- [Problem details]:
The number of lines containing "static" is the only answer wanted; work it out from the entries below.

───── Data to examine

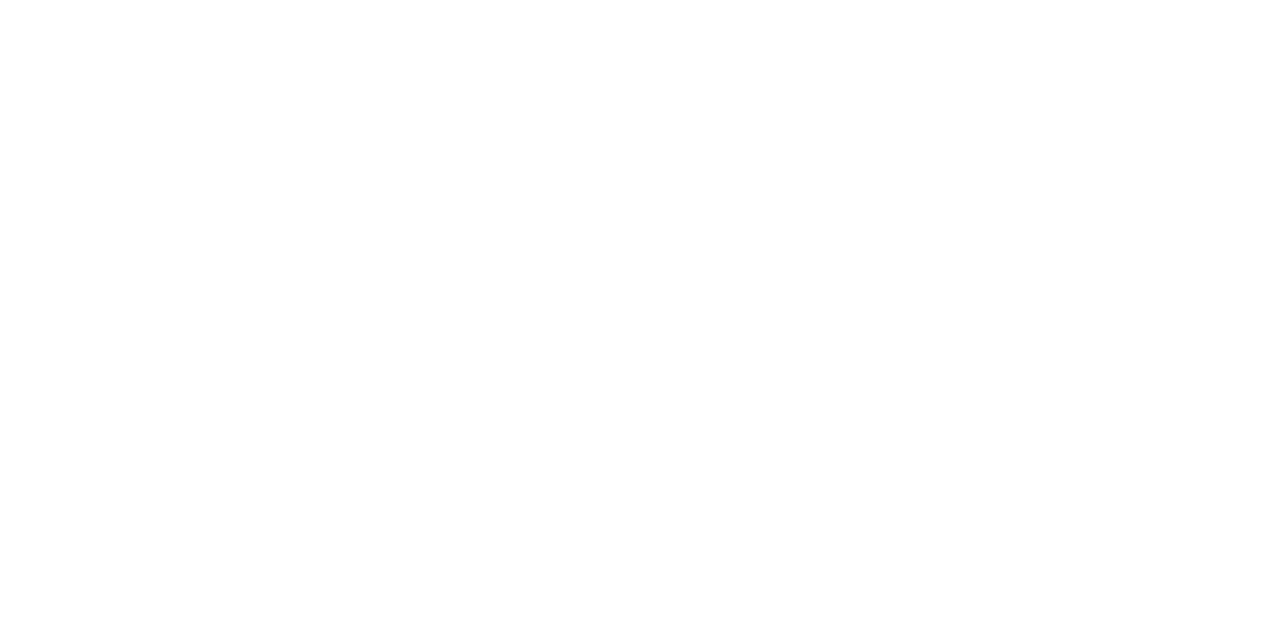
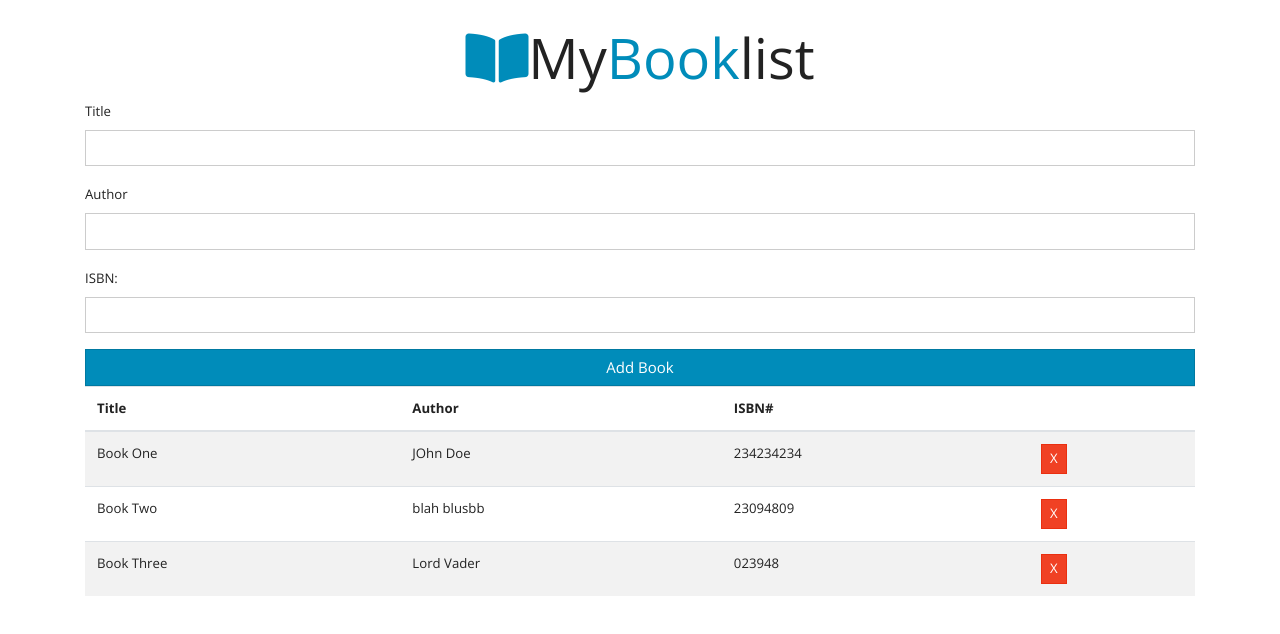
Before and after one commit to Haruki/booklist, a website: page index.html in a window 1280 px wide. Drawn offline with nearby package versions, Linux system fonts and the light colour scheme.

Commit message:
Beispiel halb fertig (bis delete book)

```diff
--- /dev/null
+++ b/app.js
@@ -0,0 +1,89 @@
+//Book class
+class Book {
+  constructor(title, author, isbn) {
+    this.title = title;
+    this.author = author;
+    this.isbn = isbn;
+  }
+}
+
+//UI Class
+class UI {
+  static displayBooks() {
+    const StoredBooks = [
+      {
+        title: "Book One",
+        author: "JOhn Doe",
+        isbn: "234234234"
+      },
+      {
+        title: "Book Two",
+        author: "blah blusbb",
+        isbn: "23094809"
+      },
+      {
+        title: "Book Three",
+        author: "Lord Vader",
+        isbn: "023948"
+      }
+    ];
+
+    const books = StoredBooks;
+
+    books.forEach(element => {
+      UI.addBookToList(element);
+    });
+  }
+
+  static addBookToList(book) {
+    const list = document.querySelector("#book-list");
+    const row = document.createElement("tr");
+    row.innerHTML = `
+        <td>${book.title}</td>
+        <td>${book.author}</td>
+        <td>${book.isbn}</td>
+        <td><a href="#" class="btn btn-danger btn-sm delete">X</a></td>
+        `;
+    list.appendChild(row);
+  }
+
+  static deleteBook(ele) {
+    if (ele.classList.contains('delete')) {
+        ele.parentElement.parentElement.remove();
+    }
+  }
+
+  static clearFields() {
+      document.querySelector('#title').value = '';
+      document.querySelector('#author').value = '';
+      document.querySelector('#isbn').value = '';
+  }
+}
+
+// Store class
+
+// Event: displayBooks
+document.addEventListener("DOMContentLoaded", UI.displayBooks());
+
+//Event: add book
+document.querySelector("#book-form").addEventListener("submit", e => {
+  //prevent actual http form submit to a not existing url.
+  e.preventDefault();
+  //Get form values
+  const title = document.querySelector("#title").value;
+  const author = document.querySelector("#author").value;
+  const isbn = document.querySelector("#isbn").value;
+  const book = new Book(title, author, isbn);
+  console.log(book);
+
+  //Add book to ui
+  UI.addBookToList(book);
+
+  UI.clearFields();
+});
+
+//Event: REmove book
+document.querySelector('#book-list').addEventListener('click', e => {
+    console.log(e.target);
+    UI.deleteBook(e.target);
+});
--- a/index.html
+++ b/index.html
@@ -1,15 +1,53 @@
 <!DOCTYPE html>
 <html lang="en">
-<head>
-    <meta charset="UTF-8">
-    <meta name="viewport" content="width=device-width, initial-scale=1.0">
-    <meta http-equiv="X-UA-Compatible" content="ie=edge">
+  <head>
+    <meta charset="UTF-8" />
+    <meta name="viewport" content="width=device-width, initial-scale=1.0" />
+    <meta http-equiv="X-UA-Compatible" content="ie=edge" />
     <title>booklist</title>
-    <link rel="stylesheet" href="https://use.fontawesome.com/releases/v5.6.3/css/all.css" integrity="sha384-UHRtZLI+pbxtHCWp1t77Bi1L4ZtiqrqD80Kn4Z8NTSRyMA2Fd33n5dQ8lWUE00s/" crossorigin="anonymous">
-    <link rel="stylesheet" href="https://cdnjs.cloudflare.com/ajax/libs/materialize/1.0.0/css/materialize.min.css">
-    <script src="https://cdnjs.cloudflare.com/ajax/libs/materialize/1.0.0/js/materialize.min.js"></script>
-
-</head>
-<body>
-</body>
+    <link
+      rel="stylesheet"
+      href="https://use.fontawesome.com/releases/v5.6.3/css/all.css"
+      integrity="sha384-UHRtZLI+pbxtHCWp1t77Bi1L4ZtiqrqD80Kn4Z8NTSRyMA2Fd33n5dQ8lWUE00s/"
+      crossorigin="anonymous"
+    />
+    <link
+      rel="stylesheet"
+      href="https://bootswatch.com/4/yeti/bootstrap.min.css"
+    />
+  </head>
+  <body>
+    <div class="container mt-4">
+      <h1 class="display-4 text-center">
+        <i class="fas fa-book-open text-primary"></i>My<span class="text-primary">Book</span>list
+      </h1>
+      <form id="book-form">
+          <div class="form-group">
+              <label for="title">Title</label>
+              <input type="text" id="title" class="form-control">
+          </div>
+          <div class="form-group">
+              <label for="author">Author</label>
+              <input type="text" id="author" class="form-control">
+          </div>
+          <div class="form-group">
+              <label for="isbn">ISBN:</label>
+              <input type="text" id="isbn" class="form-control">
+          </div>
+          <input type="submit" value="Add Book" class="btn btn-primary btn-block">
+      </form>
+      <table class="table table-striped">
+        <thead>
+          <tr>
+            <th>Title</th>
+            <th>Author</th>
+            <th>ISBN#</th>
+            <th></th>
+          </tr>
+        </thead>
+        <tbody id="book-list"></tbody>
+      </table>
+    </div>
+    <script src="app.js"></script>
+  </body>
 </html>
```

──────────

- [Worked solution]:
4